  2. Prioritize. Altered circumstances require a shift in priorities. For me, that meant icing my back instead of meeting the deadline for this blog post. For you, it might mean sandwiches for supper instead of a hot meal, or listening to church online instead of attending in person on Sunday.

  3. Lower your standards. I've mentioned this in previous posts. Forget about keeping your home and yard picture perfect, hosting the most creative birthday party ever, or sending your child to school dressed to the nines. Your child will remember your response to changed circumstances more than a clean house, a great party, or clothes. By lowering your standards, you increase the likelihood of responding with grace, rather than grumbling.
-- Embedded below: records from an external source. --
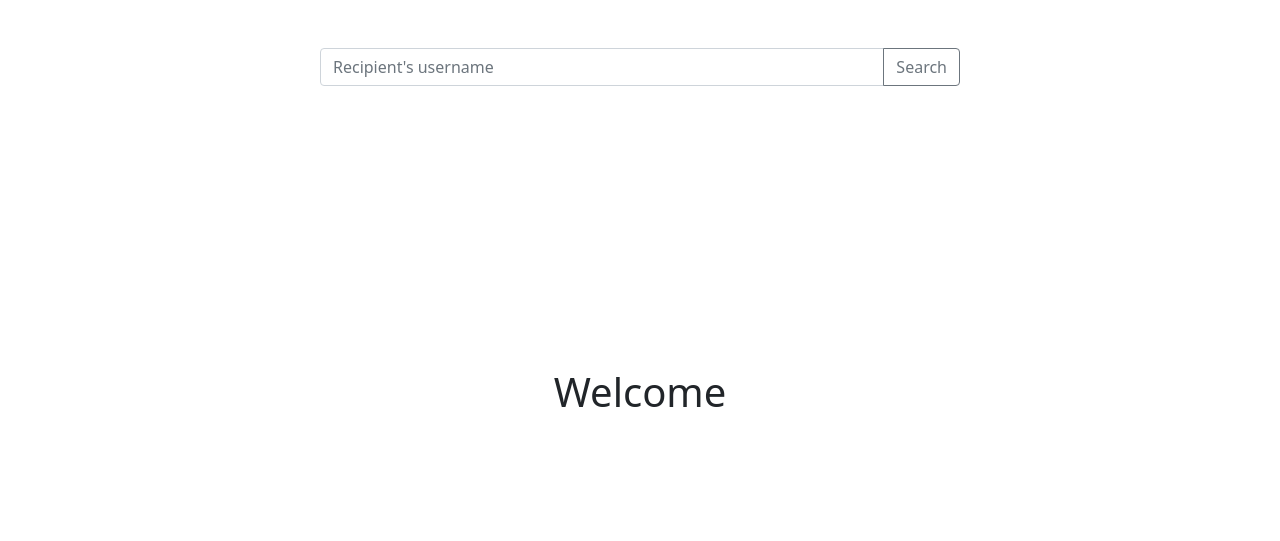
Repository: mehedi9465/PixaBay-Gallery
Page: index.html
An editor plug-in stored every save of this project. The page is shown before and after the next save, followed by the edit.
The browser window is 1280 px wide. The pictures show the whole page.

Above is the page before, as saved 2023-05-09 15:17:45.

### index.html
<!DOCTYPE html>
<html lang="en">
  <head>
    <meta charset="UTF-8" />
    <meta http-equiv="X-UA-Compatible" content="IE=edge" />
    <meta name="viewport" content="width=device-width, initial-scale=1.0" />
    <title>Pixabay</title>
    <link
      rel="shortcut icon"
      href="https://pixabay.com/favicon-32x32.png"
      type="image/x-icon"
    />
    <link
      href="https://cdn.jsdelivr.net/npm/bootstrap@5.1.1/dist/css/bootstrap.min.css"
      rel="stylesheet"
      integrity="sha384-F3w7mX95PdgyTmZZMECAngseQB83DfGTowi0iMjiWaeVhAn4FJkqJByhZMI3AhiU"
      crossorigin="anonymous"
    />
    <script
      src="https://cdn.jsdelivr.net/npm/bootstrap@5.1.1/dist/js/bootstrap.bundle.min.js"
      integrity="sha384-/bQdsTh/da6pkI1MST/rWKFNjaCP5gBSY4sEBT38Q/9RBh9AH40zEOg7Hlq2THRZ"
      crossorigin="anonymous"
    ></script>
    <link rel="stylesheet" href="css/style.css" />
  </head>
  <body>
    <main>
    <div class="input-group mt-5 mb-5 w-50 mx-auto overflow-hidden">
        <input type="text" class="form-control" placeholder="Recipient's username" aria-label="Recipient's username" aria-describedby="button-addon2" id="InputField">
        <button class="btn btn-outline-secondary" type="button" id="button-addon2">Search</button>
    </div>
    <div class="position-relative" style="height: 65vh;">
        <div class="text-center position-absolute start-0 end-0 top-50 bottom-50">
            <h1>Welcome</h1>

        </div>
    </div>
    <div id="details" class="text-center mb-5 position-relative overflow-auto">

    </div>

    <div id="image-Container" class="row row-cols-1 row-cols-md-4 g-4 overflow-hidden">

    </div>
</main>

    <!-- <main>
      <div class="position-relative" style="height: 80vh">
        <div
          class="text-center fs-1 position-absolute top-50 bottom-50 start-0 end-0 m-auto"
        >
          <h1 id="welcometxt" class="text-center fs-1">
            Welcome to Pixabay Gallery
          </h1>
          <div class="input-group mt-5 mb-5 w-50 mx-auto overflow-hidden">
            <input
              type="text"
              class="form-control"
              placeholder="Recipient's username"
              aria-label="Recipient's username"
              aria-describedby="button-addon2"
              id="InputField"
            />
            <button
              class="btn btn-outline-secondary"
              type="button"
              id="button-addon2"
            >
              Search
            </button>
          </div>
        </div>
      </div>

      <div
        id="details"
        class="text-center mb-5 position-relative overflow-auto"
      ></div>

      <div
        id="image-Container"
        class="row row-cols-1 row-cols-md-4 g-4 overflow-hidden"
      ></div>
    </main> -->

    <script src="js/script.js"></script>
  </body>
</html>

### css/style.css
.col img{
    width: 450px;
    height: 350px;
    object-fit: cover;
}

### js/script.js
const KEY = "12991928-c7c6409774c494db9971343c7";
let dataList = [];

const getData = (query) => {
  fetch(
    `https://pixabay.com/api/?key=${KEY}&q=${query}&image_type=photo&pretty=true`
  )
    .then((response) => response.json())
    .then((data) => loadData(data.hits))
    .catch((err) => console.log(err));
};

document.getElementById("button-addon2").addEventListener("click", () => {
  const inputValue = document.getElementById("InputField").value;
  getData(inputValue);
});

const loadData = (datas) => {
  dataList = [...datas];
  if (datas.length === 0) {
    alert("No result found");
    return;
  }
  const imageContainer = document.getElementById("image-Container");
  imageContainer.innerHTML = "";
  datas.forEach((data) => {
    let imgSerial = datas.indexOf(data);
    const appendDiv = document.createElement("div");
    appendDiv.innerHTML = `
        <div id="image" class="col text-center" onclick="loadDetails('${data.largeImageURL}', '${imgSerial}')">
            <img src="${data.largeImageURL}" class="card-img-top" alt="...">
        </div>
        `;
    imageContainer.appendChild(appendDiv);
  });
};

const detailDiv = document.getElementById("details");

document.getElementById("InputField").addEventListener("click", () => {
  document.getElementById("InputField").value = "";
});

const loadDetails = (data, imgSerial) => {
  // console.log(imgSerial);
  const img = document.createElement("img");
  img.setAttribute("src", data);

  const nextBTN = document.createElement("span");
  // nextBTN.innerHTML = `<button class="btn btn-secondary border-0 outline-0">Next</button>`
  nextBTN.innerHTML = `<img src="https://cdn-icons-png.flaticon.com/512/892/892528.png" width='80' class="position-absolute end-0 top-50 bottom-50 m-auto cursor-pointer" alt="..." onclick="onNext('${imgSerial}')" />`;

  const prevBTN = document.createElement("span");
  // prevBTN.innerHTML = `<button class="btn btn-secondary border-0 outline-0">Prev</button>`
  prevBTN.innerHTML = `<img src="https://cdn-icons-png.flaticon.com/512/892/892512.png" width='80' class="position-absolute start-0 top-50 bottom-50 m-auto cursor-pointer" alt="..." onclick="onPrev('${imgSerial}')" />`;

  detailDiv.innerHTML = "";
  detailDiv.append(prevBTN);
  detailDiv.appendChild(img);
  detailDiv.append(nextBTN);
};

const onNext = (imgSerial) => {
  if (imgSerial >= 0 && imgSerial <= 18) {
    imgSerial++;
    const data = dataList[imgSerial];
    loadDetails(data.largeImageURL, imgSerial);
  } else if (imgSerial == 19) {
    imgSerial = 0;
    const data = dataList[imgSerial];
    loadDetails(data.largeImageURL, imgSerial);
  }
};

const onPrev = (imgSerial) => {
  if (imgSerial <= 19 && imgSerial >=1) {
    imgSerial--;
    const data = dataList[imgSerial];
    loadDetails(data.largeImageURL, imgSerial);
  } else if (imgSerial == 0) {
    imgSerial = 19;
    const data = dataList[imgSerial];
    loadDetails(data.largeImageURL, imgSerial);
  }
};

// const nextBTN = ' <span><img class="border-0 outline-0" src="https://cdn-icons-png.flaticon.com/512/892/892512.png" alt="Prev" width="200"></span>'
// const prevBTN = '<span><img src="https://cdn-icons-png.flaticon.com/512/892/892528.png" alt="Next" width="200"></span>'

After the next save:
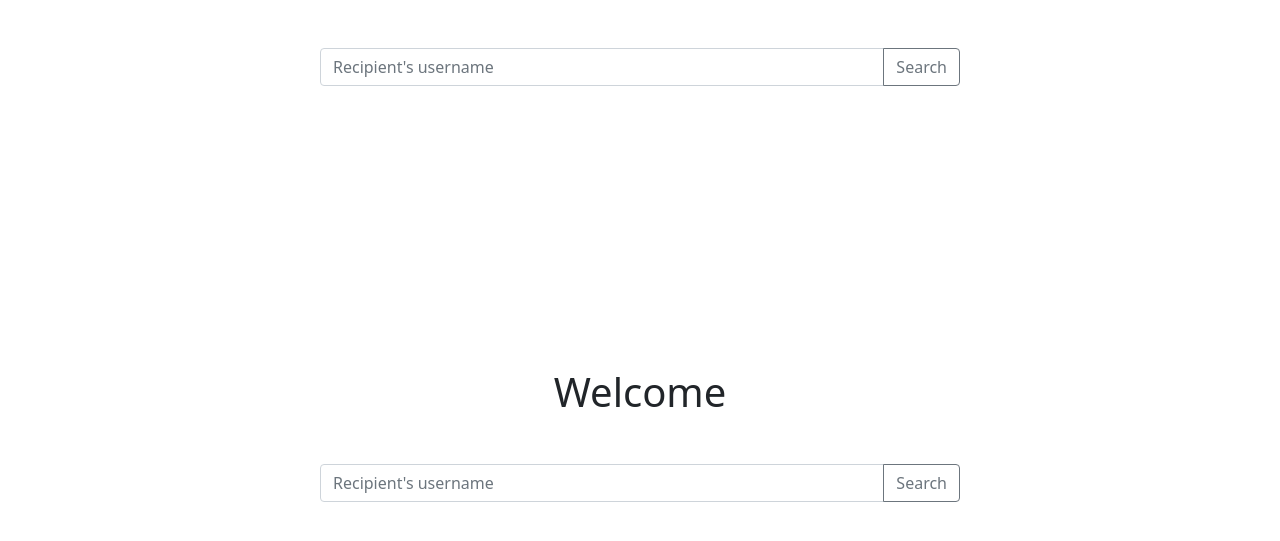
Saved 6 s later.
--- a/index.html
+++ b/index.html
@@ -25,24 +25,57 @@
   </head>
   <body>
     <main>
-    <div class="input-group mt-5 mb-5 w-50 mx-auto overflow-hidden">
-        <input type="text" class="form-control" placeholder="Recipient's username" aria-label="Recipient's username" aria-describedby="button-addon2" id="InputField">
-        <button class="btn btn-outline-secondary" type="button" id="button-addon2">Search</button>
-    </div>
-    <div class="position-relative" style="height: 65vh;">
-        <div class="text-center position-absolute start-0 end-0 top-50 bottom-50">
-            <h1>Welcome</h1>
+      <div class="input-group mt-5 mb-5 w-50 mx-auto overflow-hidden">
+        <input
+          type="text"
+          class="form-control"
+          placeholder="Recipient's username"
+          aria-label="Recipient's username"
+          aria-describedby="button-addon2"
+          id="InputField"
+        />
+        <button
+          class="btn btn-outline-secondary"
+          type="button"
+          id="button-addon2"
+        >
+          Search
+        </button>
+      </div>
+      <div class="position-relative" style="height: 65vh">
+        <div
+          class="text-center position-absolute start-0 end-0 top-50 bottom-50"
+        >
+          <h1>Welcome</h1>
+          <div class="input-group mt-5 mb-5 w-50 mx-auto overflow-hidden">
+            <input
+              type="text"
+              class="form-control"
+              placeholder="Recipient's username"
+              aria-label="Recipient's username"
+              aria-describedby="button-addon2"
+              id="InputField"
+            />
+            <button
+              class="btn btn-outline-secondary"
+              type="button"
+              id="button-addon2"
+            >
+              Search
+            </button>
+          </div>
+        </div>
+      </div>
+      <div
+        id="details"
+        class="text-center mb-5 position-relative overflow-auto"
+      ></div>
 
-        </div>
-    </div>
-    <div id="details" class="text-center mb-5 position-relative overflow-auto">
-
-    </div>
-
-    <div id="image-Container" class="row row-cols-1 row-cols-md-4 g-4 overflow-hidden">
-
-    </div>
-</main>
+      <div
+        id="image-Container"
+        class="row row-cols-1 row-cols-md-4 g-4 overflow-hidden"
+      ></div>
+    </main>
 
     <!-- <main>
       <div class="position-relative" style="height: 80vh">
  4. Look for good. Sometimes good things happen when life doesn't go as planned. Before hurting my back, I'd abandoned my goal of preparing for the release of the Downton Abbey movie by watching all six seasons of the television show. Resting my back in bed provided the time needed to accomplish my goal. At the end of every episode, I whispered a prayer of thanks for this bit of goodness. God's plans for us are always good, and they are often delivered in simple, kind ways. We just need to look for them.

  5. Accept help. If someone offers to help, humbly accept the offer. Let them be the light of Christ in your world so you can be light to someone else.

  6. Take the long view. Eternity with Christ is the long view. Our responses can point people to or away from Him. When we take the long view, we are more likely to respond to change in a way that points others to Him. The long view also brings assurance of God's forgiveness when we respond wrongly, which we all do now and again.

As a parent raising kids with special needs, you know that more often than not, life doesn't go as planned. I hope these strategies make it easier for you to respond to changed circumstances with equanimity and grace, not all at once, but bit by bit. Because our God doesn't expect perfection, just a heart to please Him more each day.

Jolene Philo is the author of the Different Dream series for parents of kids with special needs. She speaks at parenting and special needs conferences around the country. She's also the creator and host of the Different Dream websiteSharing Love Abundantly With Special Needs Families: The 5 Love Languages® for Parents Raising Children with Disabilities, which she co-authored with Dr. Gary Chapman. It was released in August of 2019 and is available at local bookstores, their bookstore website, and at Amazon.